- WHAT TO PRODUCE -
Go through the entries and copy every one exactly.

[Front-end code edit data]

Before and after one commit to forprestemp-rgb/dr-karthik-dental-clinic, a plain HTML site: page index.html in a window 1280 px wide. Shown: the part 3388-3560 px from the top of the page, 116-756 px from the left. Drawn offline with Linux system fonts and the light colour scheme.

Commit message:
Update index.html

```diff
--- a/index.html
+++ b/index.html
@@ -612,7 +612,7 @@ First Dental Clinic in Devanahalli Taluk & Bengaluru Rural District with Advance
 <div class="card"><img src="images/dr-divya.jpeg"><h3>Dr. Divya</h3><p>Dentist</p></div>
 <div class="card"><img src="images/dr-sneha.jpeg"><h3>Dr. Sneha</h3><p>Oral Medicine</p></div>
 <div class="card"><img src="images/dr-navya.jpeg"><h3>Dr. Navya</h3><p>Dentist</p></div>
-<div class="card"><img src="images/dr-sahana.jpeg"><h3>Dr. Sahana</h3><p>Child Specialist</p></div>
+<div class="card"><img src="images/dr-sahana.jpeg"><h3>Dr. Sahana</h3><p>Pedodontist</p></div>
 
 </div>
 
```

- TASK RESULT -
Before and after one commit to forprestemp-rgb/dr-karthik-dental-clinic, a plain HTML site: page index.html in a window 1280 px wide. Shown: the part 3388-3560 px from the top of the page, 116-756 px from the left. Drawn offline with Linux system fonts and the light colour scheme.

Commit message:
Update index.html

```diff
--- a/index.html
+++ b/index.html
@@ -612,7 +612,7 @@ First Dental Clinic in Devanahalli Taluk & Bengaluru Rural District with Advance
 <div class="card"><img src="images/dr-divya.jpeg"><h3>Dr. Divya</h3><p>Dentist</p></div>
 <div class="card"><img src="images/dr-sneha.jpeg"><h3>Dr. Sneha</h3><p>Oral Medicine</p></div>
 <div class="card"><img src="images/dr-navya.jpeg"><h3>Dr. Navya</h3><p>Dentist</p></div>
-<div class="card"><img src="images/dr-sahana.jpeg"><h3>Dr. Sahana</h3><p>Child Specialist</p></div>
+<div class="card"><img src="images/dr-sahana.jpeg"><h3>Dr. Sahana</h3><p>Pedodontist</p></div>
 
 </div>
 
```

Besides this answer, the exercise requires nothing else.